Perhaps it is a function of the first marathon I ever completed. After a year of ribbing from a co-worker, I took a leap of faith and registered for a race I wasn't sure I could complete. If nothing else, signing up allowed me to go, "See, I'm entered." Even if I failed to finish, at least I had signed up.
Or maybe it's just that races give me a goal. A target for which to shoot. Winning isn't really a likelihood, but there's always a PR. Or a new distance. A race I've never completed. Something new to say I've accomplished.
I've rarely looked back, though. Once the race is completed, it's history. Finisher's Medals accumulate dust in a box. Race shirts wind up as sleeping attire. And race day anecdotes only come up when someone asks. The memorabilia from my biggest race to date, The Chicago Marathon, went into a display that was shipped to the cancer survivor for whom I ran the race. It's all just stuff.
Yesterday, I had the opportunity to see the videos put together by Tac Boy documenting the Tri Blog Alliance at IM Florida. Watching it, I realized that IM Louisville is going to fall into an entirely different category. The journey is longer. The demands are greater. The personal investment is much greater. *Nancy Toby asked if I was implying IM Louisville is somehow longer or more difficult than IM Florida. I see now that I poorly placed my statement. The intent was to compare IM with my previous events, not IMKY with IMFL. Dang! I've revealed the secret that I am, apparently, only human.*
And it appears there will be a slightly larger audience for this trip. And in August, a new reader might just ask the question, "What's all the hype about? What have I missed." So, I'm going to try and start documenting a bit more of this journey in pictures. Pictures of training, before and after pictures, and race day pictures.
Those of you who are on the same journey should consider the same thing. Just as Kahuna, Tac Boy, and a multitude of others put together the Tri Blog Alliance presentations, we can put together an "Ice Breaker" show for when we get together in Louisville. And if we're lucky, we'll have someone of Tac's caliber to document race day.

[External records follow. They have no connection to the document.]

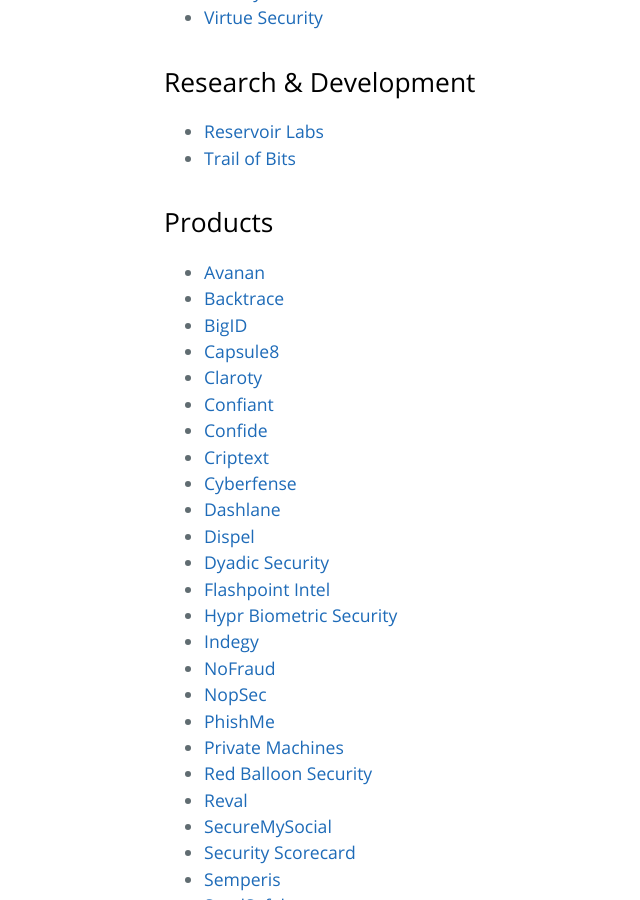
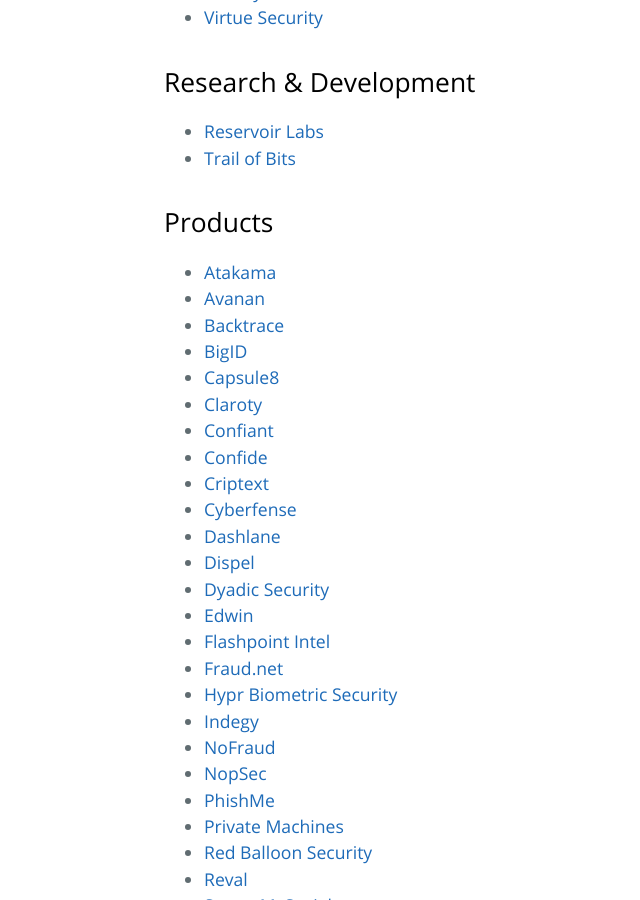
Before and after one commit to trailofbits/nyc-infosec, a Jekyll site: the page built from companies.md, in a window 1280 px wide and 900 px high, scrolled down 808 px. Shown: the whole window, without its empty margins (60-700 px from the left). Built offline with Jekyll 4.4.1, drawn with Linux system fonts in a browser that asks for light colours; our own code applies the rules of GitHub Pages for plain Markdown files.

Commit message:
add atakama, fraud.net, edwin

```diff
--- a/companies.md
+++ b/companies.md
@@ -31,6 +31,7 @@
 
 ## Products
 
+* [Atakama](https://www.atakama.com/)
 * [Avanan](https://www.avanan.com/)
 * [Backtrace](https://backtrace.io)
 * [BigID](https://bigid.com/)
@@ -43,7 +44,9 @@
 * [Dashlane](https://www.dashlane.com/)
 * [Dispel](https://dispel.io/)
 * [Dyadic Security](https://www.dyadicsec.com/)
+* [Edwin](https://www.edwinsecure.com/)
 * [Flashpoint Intel](https://www.flashpoint-intel.com/)
+* [Fraud.net](https://fraud.net/)
 * [Hypr Biometric Security](https://www.hypr.com/)
 * [Indegy](https://indegy.com/)
 * [NoFraud](https://nofraud.com/)
```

Because someday we'll want to be able to look back and say, "See, see what I did!"